For decades, you heard the mantra that “one out of every two marriages ends in divorce,” but that’s no longer true. Divorce has been steadily declining in recent years, except among older couples. Now, the odds of a divorce are down to about 39%.
Why the change?
A lot has to do with the cultural shift brought on by the Millennial generation. They are waiting longer to get married and staying married more often than generations past. They are not as quick to jump into marriage after beginning a new relationship. They also do not wed until they are financially secure. Both halves of the couple usually have their own careers and interests, which may increase their overall satisfaction in life. Plus, the financial security and economic parity between spouses helps them avoid money-centered conflicts later.
What else is changing?
While divorces may be down, the number of prenuptial agreements has steadily increased. Prenuptial agreements provide many advantages for people who have waited longer to get married and have obtained financial security. Prenuptial agreements can help spell-out the financial expectations of each person in the marriage and informs each person in greater detail of the other’s approach to finances. These agreements, if done correctly, can alleviate future financial disputes so that the parties can focus on other important parts of their marriage: each other and any children that they may have.
But what if you want to get divorced?
In Wisconsin, you can expect the average cost of a divorce without children to be around $11,300. A divorce with minor children averages $16,900. Both figures are well below the national high ($17,500 and $26,300, respectively). Those figures can be influenced, of course, by a lot of different factors. You and your spouse can lower them significantly just by doing your best to work together for a fair split.

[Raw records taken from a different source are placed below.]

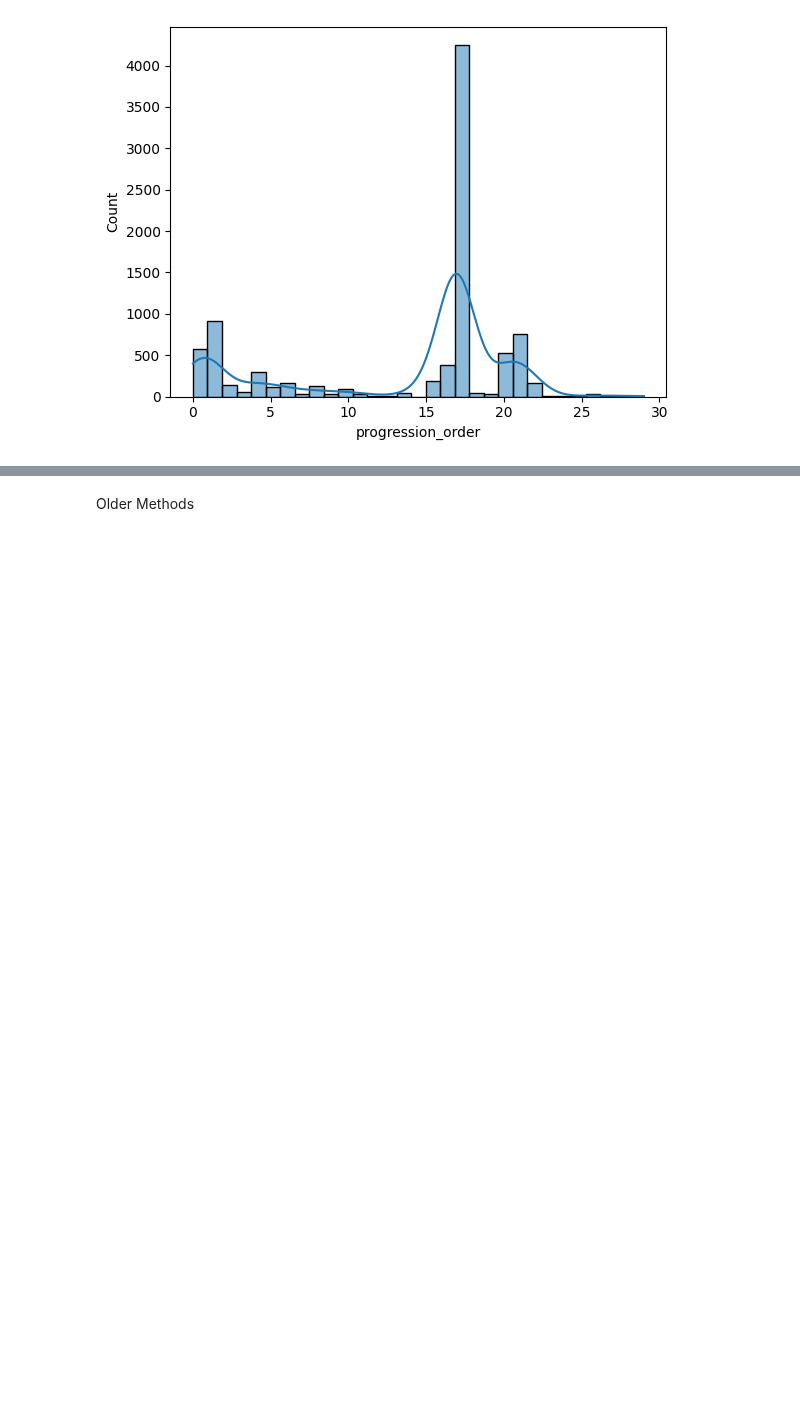
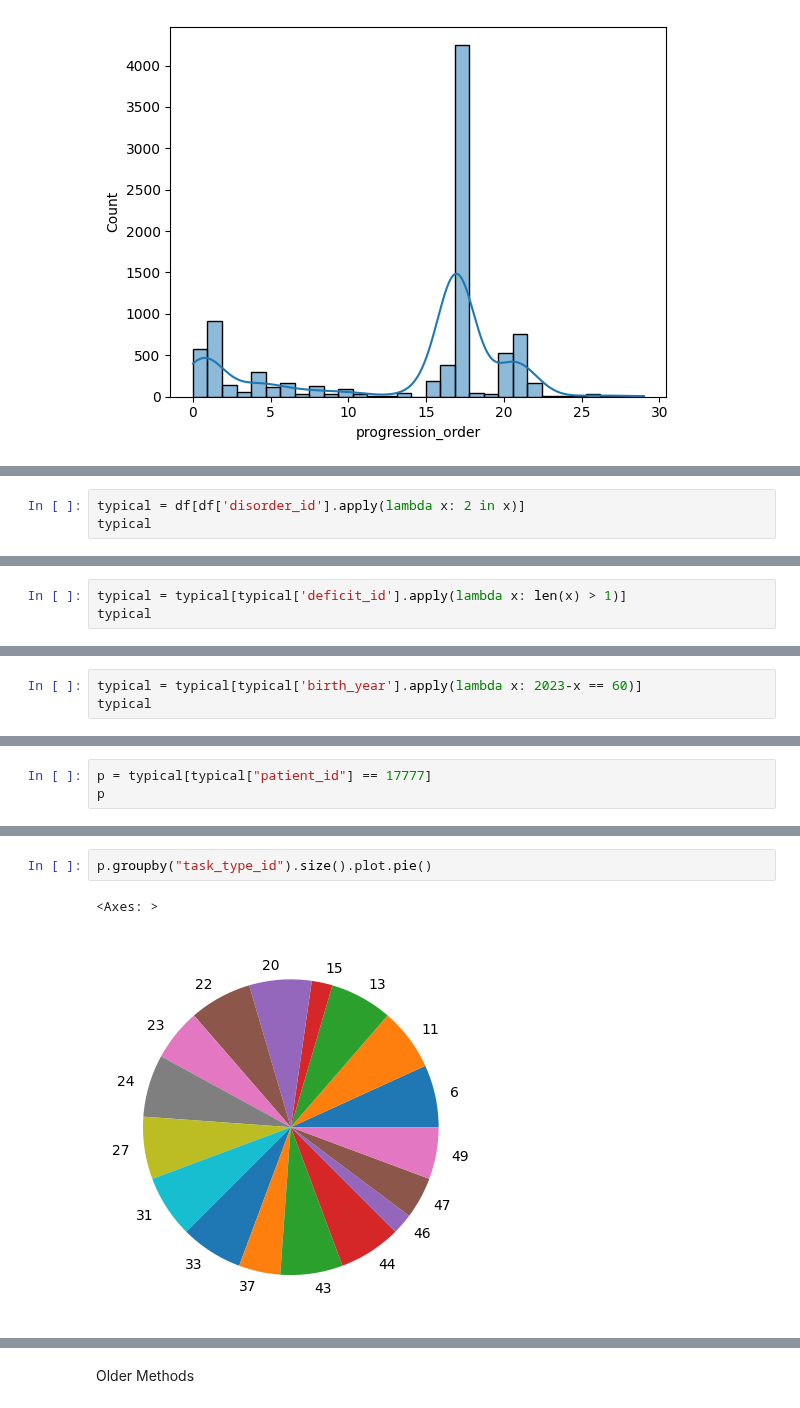
Before and after one commit to twchen88/ct_research, a Jupyter notebook: outcome.ipynb, the cells around one changed output, grey strips where cells are left out. Cells and saved outputs as stored; diff of their text form; blank space fills up the shorter version.

```diff
--- a/outcome.ipynb
+++ b/outcome.ipynb
@@ -241,0 +313,3 @@ sns.histplot(data=temp, x="progression_order", kde=True)
+# %%
+typical = df[df['disorder_id'].apply(lambda x: 2 in x)]
+typical
@@ -241,0 +330,3 @@ sns.histplot(data=temp, x="progression_order", kde=True)
+# %%
+typical = typical[typical['deficit_id'].apply(lambda x: len(x) > 1)]
+typical
@@ -241,0 +347,3 @@ sns.histplot(data=temp, x="progression_order", kde=True)
+# %%
+typical = typical[typical['birth_year'].apply(lambda x: 2023-x == 60)]
+typical
@@ -241,0 +385,3 @@ sns.histplot(data=temp, x="progression_order", kde=True)
+# %%
+p = typical[typical["patient_id"] == 17777]
+p
@@ -241,0 +402,5 @@ sns.histplot(data=temp, x="progression_order", kde=True)
+# %%
+p.groupby("task_type_id").size().plot.pie()
+# %% [output]
+<Axes: >
+[figure, added]
```
Also changed, not shown: parts of 21 cells of this notebook, 1 other file.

Even though marital splits are less common than they once were, you may take comfort in knowing that one out of every 10 of your fellow Wisconsinites is also divorced. Every marriage is unique — and so is every divorce. Before you make any firm decisions about your next step, it would be wise to learn what you can expect and what legal challenges you may face during the process.